The author of Wieland, Arthur Mervyn, Ormond, and Edgar Huntly, Charles Brockden Brown (1771-1810) is considered the first American professional author. He introduced Indian characters into American fiction. His keen interest in character delineation and abnormal psychology anticipates the stories of Poe, Hawthorne, and later masters of the psychological novel.
Brown was eager to establish for himself an American identity as a writer, to become what Crèvecoeur called "the new man in the New World." It is especially this intimate identification of writer with country that makes Brown a telling precursor of our most characteristic authors from Poe, Hawthorne, and Cooper to Fitzgerald, Hemingway, and Faulkner.
To understand its significance, Brown's work must be examined as both art and artifact. Accordingly, Charles Brockden Brown: An American Tale is literary history as well as criticism, embued with insights into a writer's sources and influences and the psychology of literary composition. It is also a fascinating examination of a nation's emotional and intellectual impact on a young man in search of his identity as creative artist.
A Note on Texts and References
I. Irreconcilable Oppositions
II. Metaphysic Wilderness
III. New World Genesis, or the Old Transformed
IV. Great Plans: A Foreword to Ormond and Arthur Mervyn

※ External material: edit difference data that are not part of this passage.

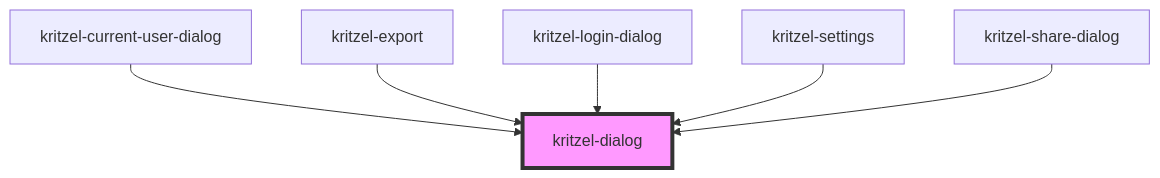
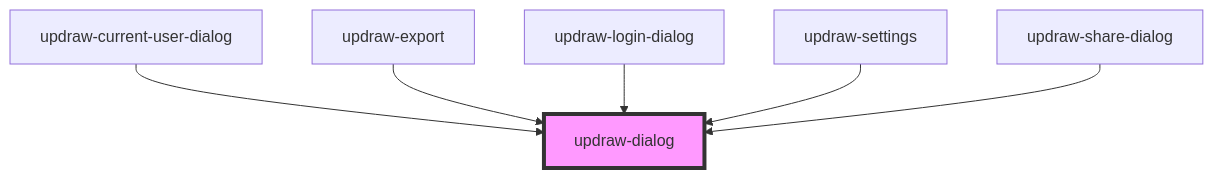
One commit to kasual1/kritzel changed the diagram in libs/editor/core/src/components/updraw-dialog/readme.md. Above: the diagram before and after it, drawn with Mermaid. The commit also changed other lines of this file and 1129 other files, not shown here.

First line of the commit message:
Replace kritzel with updraw across the codebase

````diff
--- a/libs/editor/core/src/components/updraw-dialog/readme.md
+++ b/libs/editor/core/src/components/updraw-dialog/readme.md
@@ -126,9 +126,9 @@
 ```mermaid
 graph TD;
-  kritzel-current-user-dialog --> kritzel-dialog
-  kritzel-export --> kritzel-dialog
-  kritzel-login-dialog --> kritzel-dialog
-  kritzel-settings --> kritzel-dialog
-  kritzel-share-dialog --> kritzel-dialog
-  style kritzel-dialog fill:#f9f,stroke:#333,stroke-width:4px
+  updraw-current-user-dialog --> updraw-dialog
+  updraw-export --> updraw-dialog
+  updraw-login-dialog --> updraw-dialog
+  updraw-settings --> updraw-dialog
+  updraw-share-dialog --> updraw-dialog
+  style updraw-dialog fill:#f9f,stroke:#333,stroke-width:4px
 ```
````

V. Utopian Romance
VI. The Rise of Arthur Mervyn
VII. From Oedipus to Faust: An American Tale